• **PROBLEM**
Once you have read the records below, report how many lines contain the word "ListTile", and give nothing besides that number.

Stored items
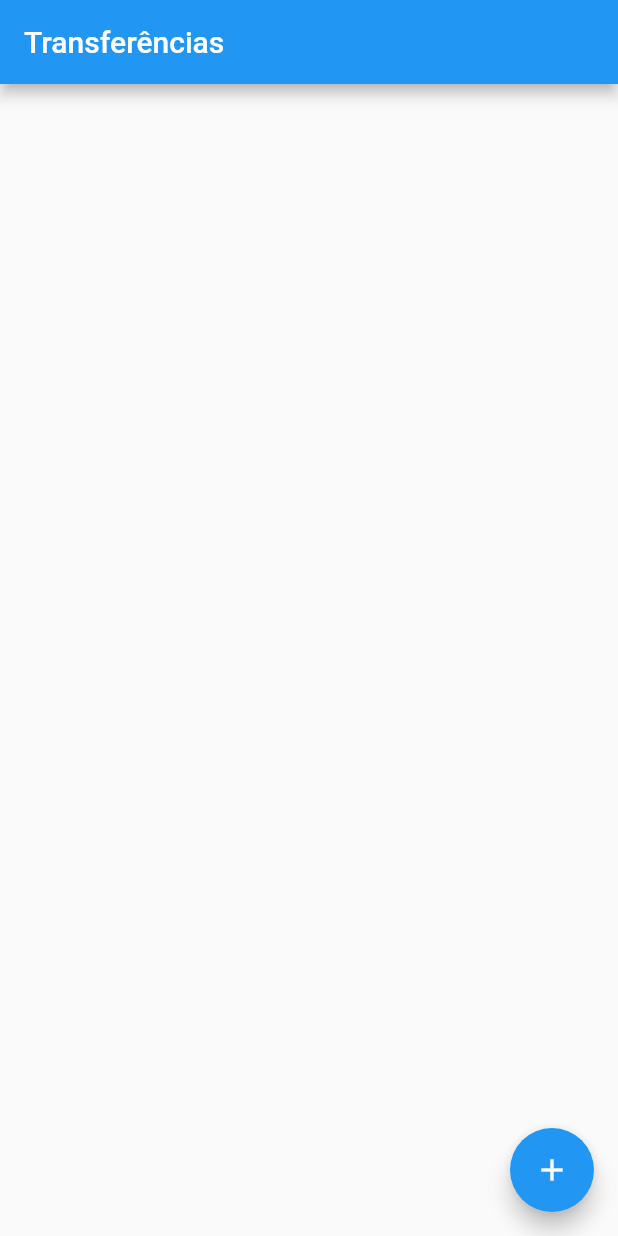
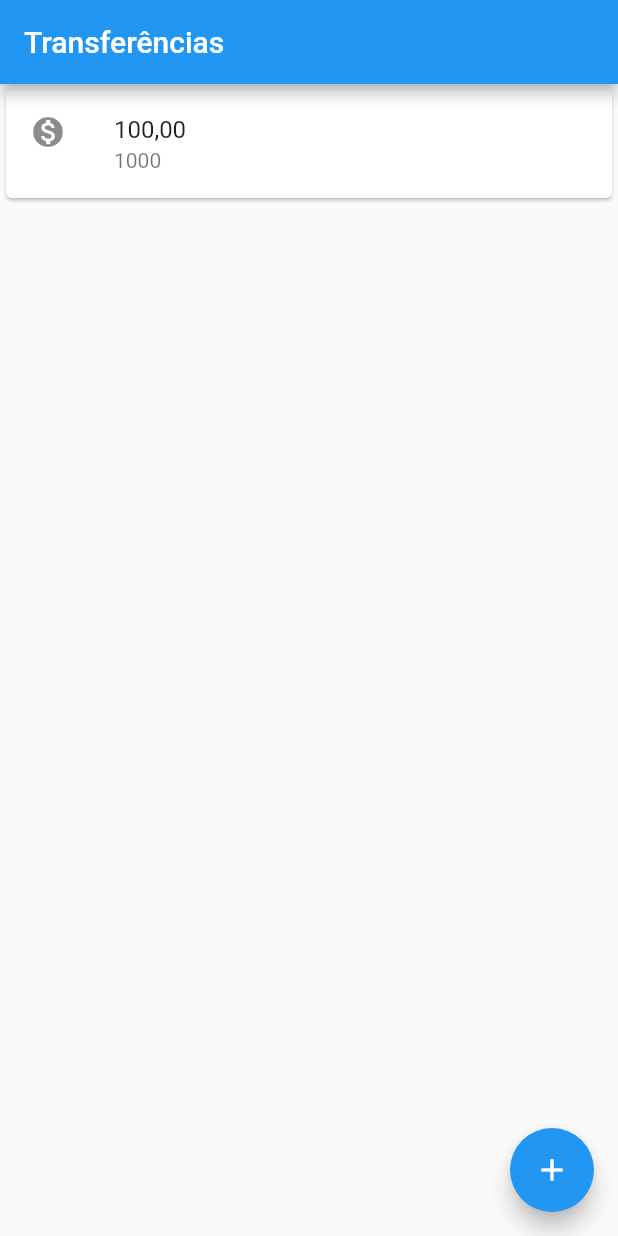
Before and after one commit to paulo-flores/bytebank, a Flutter app: the screen it shows after launch, on a phone screen of 412 x 824 dp. Run offline on Flutter 3.47's test engine with Material 2 defaults, Android fonts, the phone set to English and light mode, and no system bars.

Commit message:
Add Card and ListTile

```diff
--- a/lib/main.dart
+++ b/lib/main.dart
@@ -2,6 +2,13 @@ import 'package:flutter/material.dart';
 
 void main() => runApp(MaterialApp(
         home: Scaffold(
+      body: Card(
+        child: ListTile(
+          leading: Icon(Icons.monetization_on),
+          title: Text('100,00'),
+          subtitle: Text('1000'),
+        ),
+      ),
       appBar: AppBar(
         title: Text('Transferências'),
       ),
```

• **TASK RESPONSE**
2